Banks across the world upped their spending on consultants by 8.4 per cent last year as they tried to navigate changing regulation and fight off the challenge from more nimble, newer competitors.
Globally banks spent $13.6bn (£10.2bn) on consultants, a rise from the $12.5bn spent during the year before, according to data from Source Global Research, far above the 1.1 per cent inflation seen in the rich member nations of the Organisation for Economic Cooperation and Development.
The broader financial services sector increased spending on consultants by 8.3 per cent.
The rise in spending by the financial sector matches that of the broader industry for management consultants, who raked in $133bn in fees in 2016, Source said.

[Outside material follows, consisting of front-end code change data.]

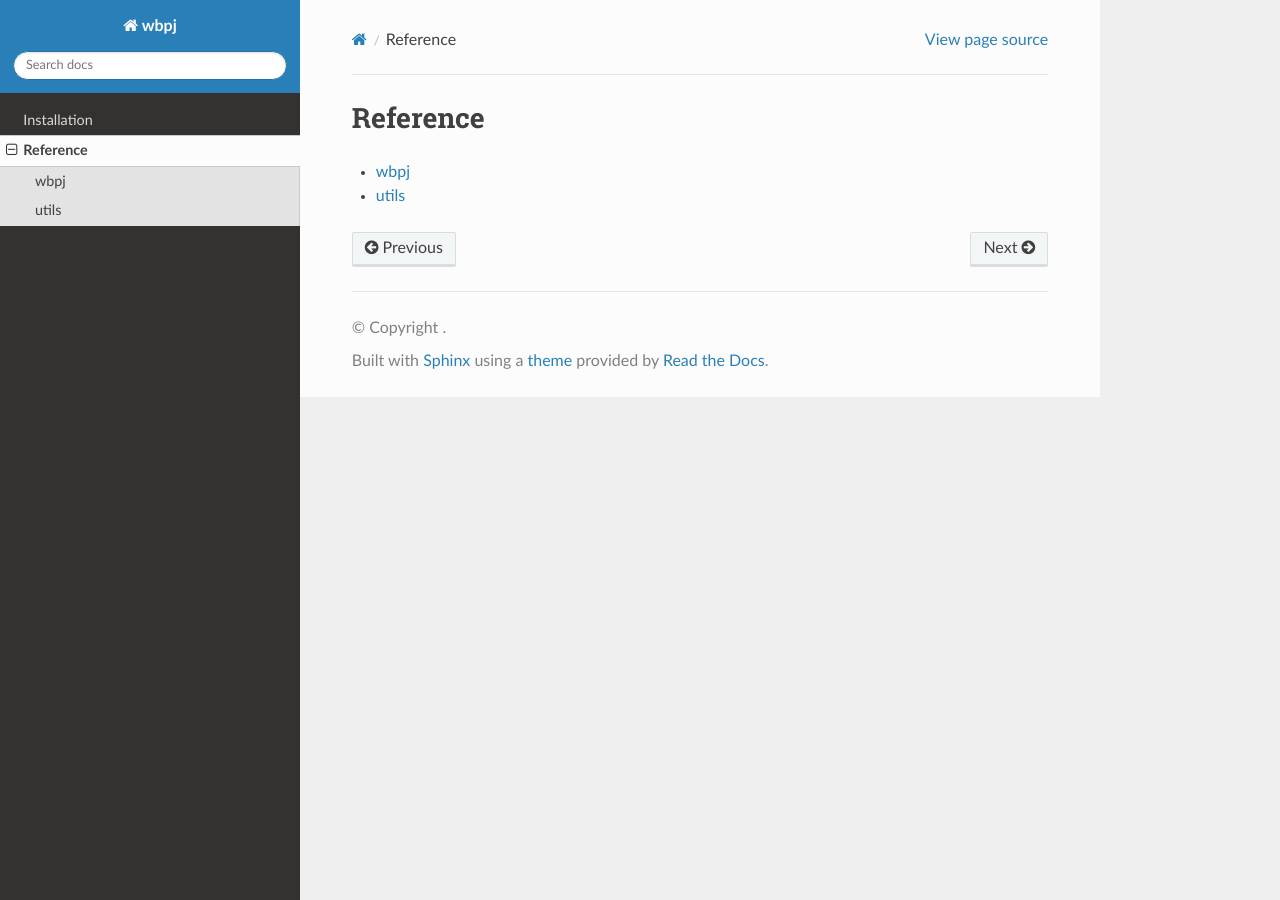
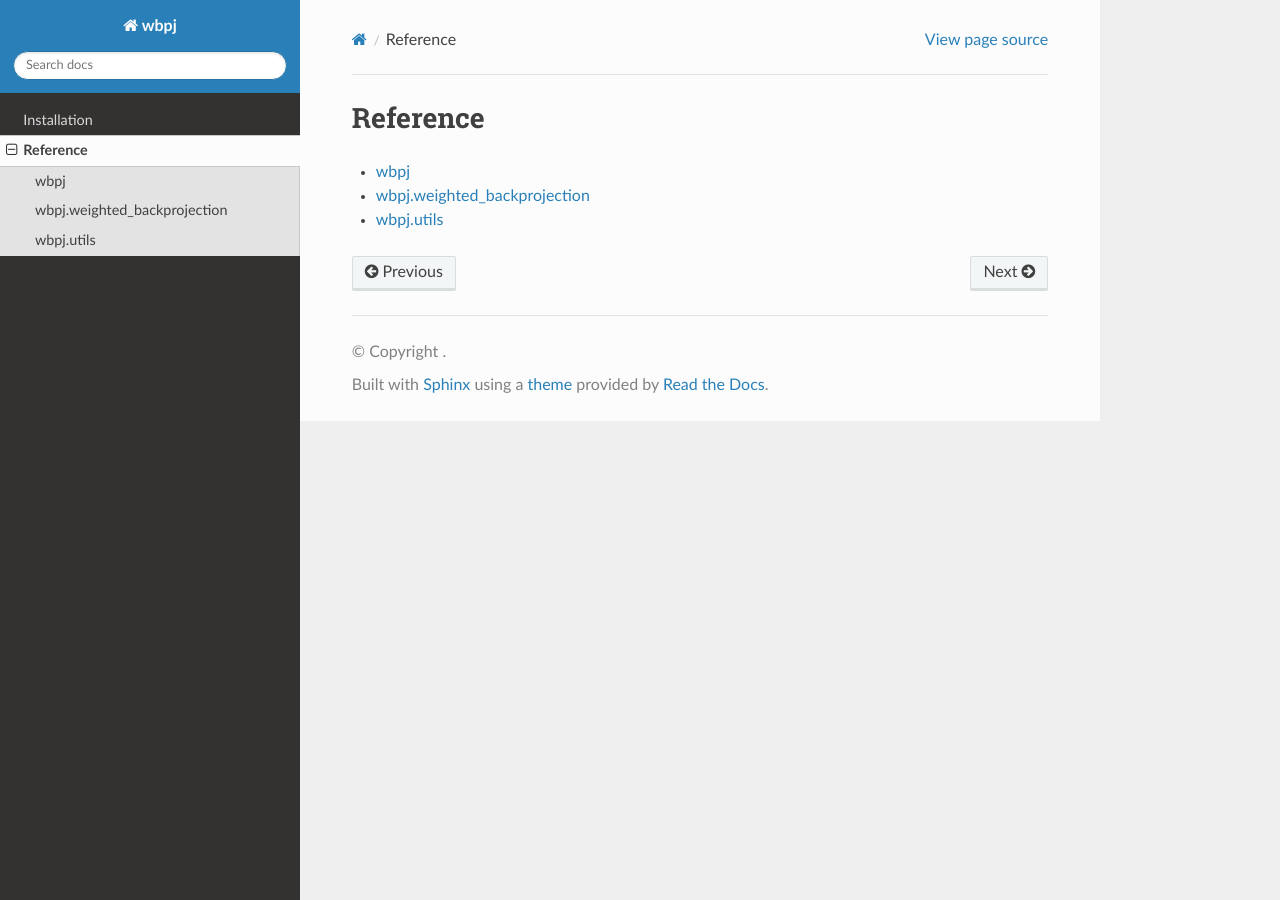
Before and after one commit to ehthiede/packaging_demo, a Sphinx documentation site: the page built from docs/reference/index.rst, in a window 1280 px wide. Built offline with Sphinx 7.4.7 and the Read the Docs theme 2.0.0, drawn with Linux system fonts in a browser that asks for light colours.

Commit message:
Updated reference

```diff
--- a/docs/reference/index.rst
+++ b/docs/reference/index.rst
@@ -1,8 +1,9 @@
 Reference
-========
+=========
 
 .. toctree::
     :glob:
 
     wbpj
+    weighted_backprojection
     utils
--- a/docs/reference/utils.rst
+++ b/docs/reference/utils.rst
@@ -1,5 +1,5 @@
-utils
-=====
+wbpj.utils
+==========
 
 .. automodule:: wbpj.utils
     :members:
--- a/docs/reference/wbpj.rst
+++ b/docs/reference/wbpj.rst
@@ -1,9 +1,5 @@
 wbpj
 ====
 
-.. testsetup::
-
-    from wbpj import *
-
 .. automodule:: wbpj
     :members:
--- /dev/null
+++ b/docs/reference/weighted_backprojection.rst
@@ -0,0 +1,5 @@
+wbpj.weighted_backprojection
+============================
+
+.. automodule:: wbpj.weighted_backprojection
+    :members:
```
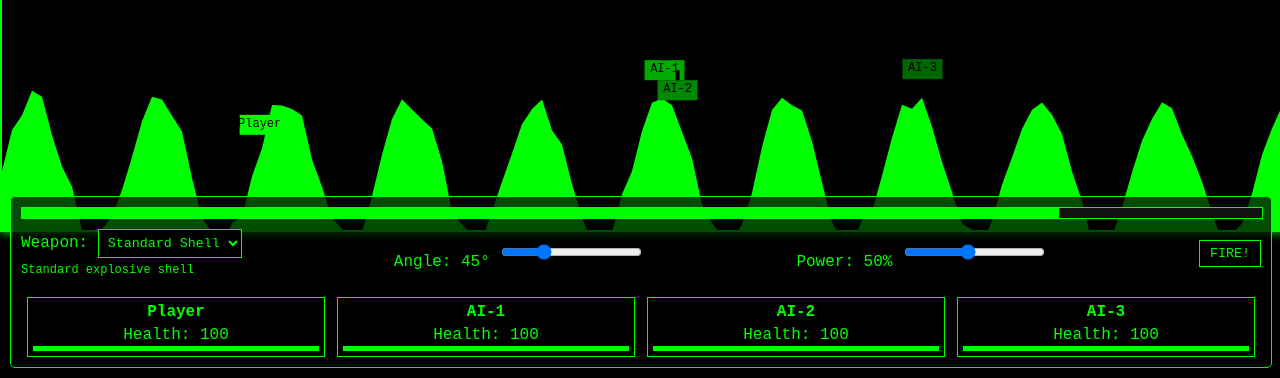
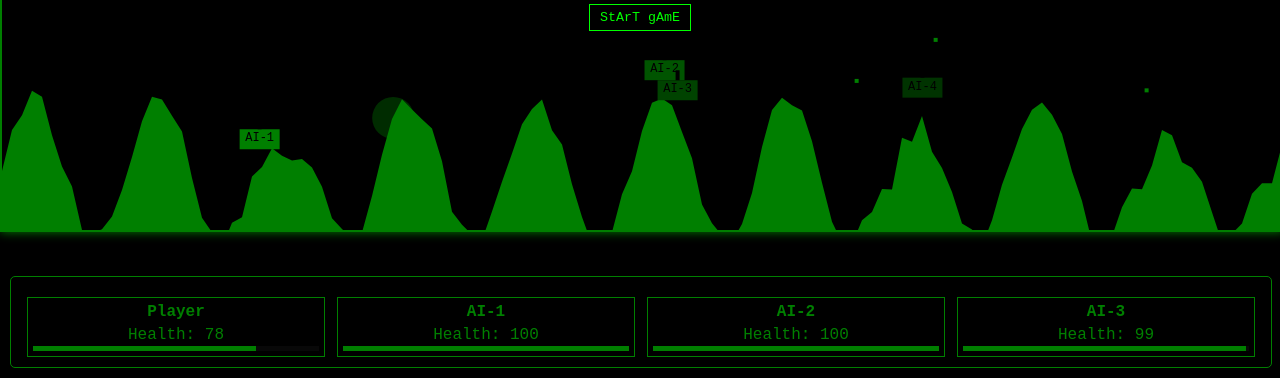
Before and after one commit to seutje/tenk, a website with bundled scripts: page index.html in a window 1280 px wide. Shown: the part 422-800 px from the top of the page. Built offline with nearby package versions, Linux system fonts and the light colour scheme.

Commit message:
Add start screen with demo mode (#14)
* Add start screen and demo mode

* Adjust overlay transparency and hide timer in demo

* Adjust start screen transparency and demo turn timer

```diff
--- a/assets/css/styles.css
+++ b/assets/css/styles.css
@@ -125,3 +125,21 @@ input {
     margin-top: 5px;
     color: #00ff00;
 }
+
+#startScreen {
+    position: absolute;
+    top: 0;
+    left: 0;
+    width: 100%;
+    height: 100%;
+    background-color: rgba(0, 0, 0, 0.5);
+    display: flex;
+    flex-direction: column;
+    justify-content: center;
+    align-items: center;
+    z-index: 1000;
+}
+
+#startScreen h1 {
+    margin-bottom: 20px;
+}
--- a/assets/js/game.js
+++ b/assets/js/game.js
@@ -1,6 +1,7 @@
 // Game constants
 const GRAVITY = 0.2;
 const TURN_TIME = 30;
+const DEMO_TURN_TIME = 1;
 const GROUND_HEIGHT = 50;
 const TANK_WIDTH = 40;
 const TANK_HEIGHT = 20;
@@ -248,20 +249,36 @@ let canvas,
     timer,
     turnInProgress,
     gameOver,
-    aiDecisions;
+    aiDecisions,
+    hasPlayer = true,
+    loopStarted = false,
+    eventsBound = false;
 
-function init() {
+function init(player = true) {
     canvas = document.getElementById("gameCanvas");
     ctx = canvas.getContext("2d");
+    hasPlayer = player;
     projectiles = [];
     explosions = [];
     gameOver = false;
     resize();
     generateTerrain();
-    createTanks();
+    createTanks(player);
     updateUI();
-    bindUI();
-    gameLoop();
+    if (!eventsBound) {
+        bindUI();
+        eventsBound = true;
+    }
+    document.getElementById("controls").style.display = hasPlayer
+        ? "block"
+        : "none";
+    document.getElementById("timerBar").style.display = hasPlayer
+        ? "block"
+        : "none";
+    if (!loopStarted) {
+        gameLoop();
+        loopStarted = true;
+    }
     startTurn();
 }
 
@@ -281,15 +298,16 @@ function generateTerrain() {
     }
 }
 
-function createTanks() {
+function createTanks(player = true) {
     tanks = [];
     // Spawn tanks at random horizontal positions across the battlefield
     const positions = Array.from({ length: 4 }, () => Math.random() * 0.8 + 0.1).sort();
     const colors = ["#00ff00", "#00aa00", "#008800", "#006600"];
     for (let i = 0; i < 4; i++) {
+        const isPlayer = player && i === 0;
         tanks.push({
             id: i,
-            name: i ? `AI-${i}` : "Player",
+            name: isPlayer ? "Player" : `AI-${player ? i : i + 1}`,
             x: canvas.width * positions[i],
             y: 0,
             width: TANK_WIDTH,
@@ -298,9 +316,9 @@ function createTanks() {
             maxHealth: 100,
             alive: true,
             color: colors[i],
-            ai: !!i,
+            ai: !isPlayer,
             sensors: { front: 0, back: 0, enemy: 0 },
-            aiNet: i
+            aiNet: !isPlayer
                 ? trainedNet
                     ? JSON.parse(JSON.stringify(trainedNet))
                     : createRandomNet()
@@ -349,23 +367,25 @@ function bindUI() {
 
 function startTurn() {
     if (gameOver) return;
-    timer = TURN_TIME;
+    const turnTime = hasPlayer ? TURN_TIME : DEMO_TURN_TIME;
+    timer = turnTime;
     turnInProgress = false;
     aiDecisions = [];
     const interval = setInterval(() => {
         timer -= 0.1;
         document.getElementById("timerFill").style.width =
-            (timer / TURN_TIME) * 100 + "%";
+            (timer / turnTime) * 100 + "%";
         if (timer <= 0) {
             clearInterval(interval);
-            tanks[0].alive ? playerFire() : processAITurn();
+            hasPlayer && tanks[0].alive ? playerFire() : processAITurn();
         }
     }, 100);
-    tanks.slice(1).forEach((t, i) => t.alive && makeAIDecision(i + 1));
+    const startIdx = hasPlayer ? 1 : 0;
+    tanks.slice(startIdx).forEach((t, i) => t.alive && makeAIDecision(startIdx + i));
 }
 
 function playerFire() {
-    if (turnInProgress || !tanks[0].alive) return;
+    if (!hasPlayer || turnInProgress || !tanks[0].alive) return;
     const w = document.getElementById("weaponSelect").value;
     const a = +document.getElementById("angleSlider").value;
     const p = +document.getElementById("powerSlider").value / 100;
@@ -559,6 +579,12 @@ function showMessage(msg) {
     setTimeout(() => (box.style.display = "none"), 3000);
 }
 
+function startGame() {
+    const screen = document.getElementById("startScreen");
+    if (screen) screen.style.display = "none";
+    init(true);
+}
+
 function updateUI() {
     tanks.forEach((t) => {
         const prefix = t.id === 0 ? "player" : `ai${t.id}`;
@@ -630,8 +656,10 @@ if (typeof module !== 'undefined') {
 } else {
     window.onload = () => {
         loadTrainedNet().then(() => {
-            init();
+            init(false);
             startBackgroundTraining();
+            const btn = document.getElementById("startButton");
+            if (btn) btn.addEventListener("click", startGame);
         });
     };
 }
--- a/index.html
+++ b/index.html
@@ -7,6 +7,10 @@
         <link rel="stylesheet" href="assets/css/styles.css" />
     </head>
     <body>
+        <div id="startScreen">
+            <h1>TeNk!</h1>
+            <button id="startButton">StArT gAmE</button>
+        </div>
         <div id="gameContainer">
             <canvas id="gameCanvas"></canvas>
             <div id="ui">
```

Separate figures from the Management Consulting Association, a professional body, showed growth across the UK industry of 4.76 per cent in 2016, while fees per consultant rose by £10,000. Financial services accounted for the largest share of consulting fee income, at 29 per cent.
The US, the German-speaking European nations and the UK remained the three largest consultancy spenders.
Another driver of increased consultancy spending was the challenge posed by smaller fintech players targeting more profitable niches of the industry. Banks have been forced to invest heavily in digital technology to stay ahead of smaller firms who threaten to disrupt their business model.
Zoe Stumpf, Source Global Research head analyst, said: “With these challengers working in a more agile manner, and with customer propositions much more suited to the digital age, they represent both a threat and an opportunity for banks.”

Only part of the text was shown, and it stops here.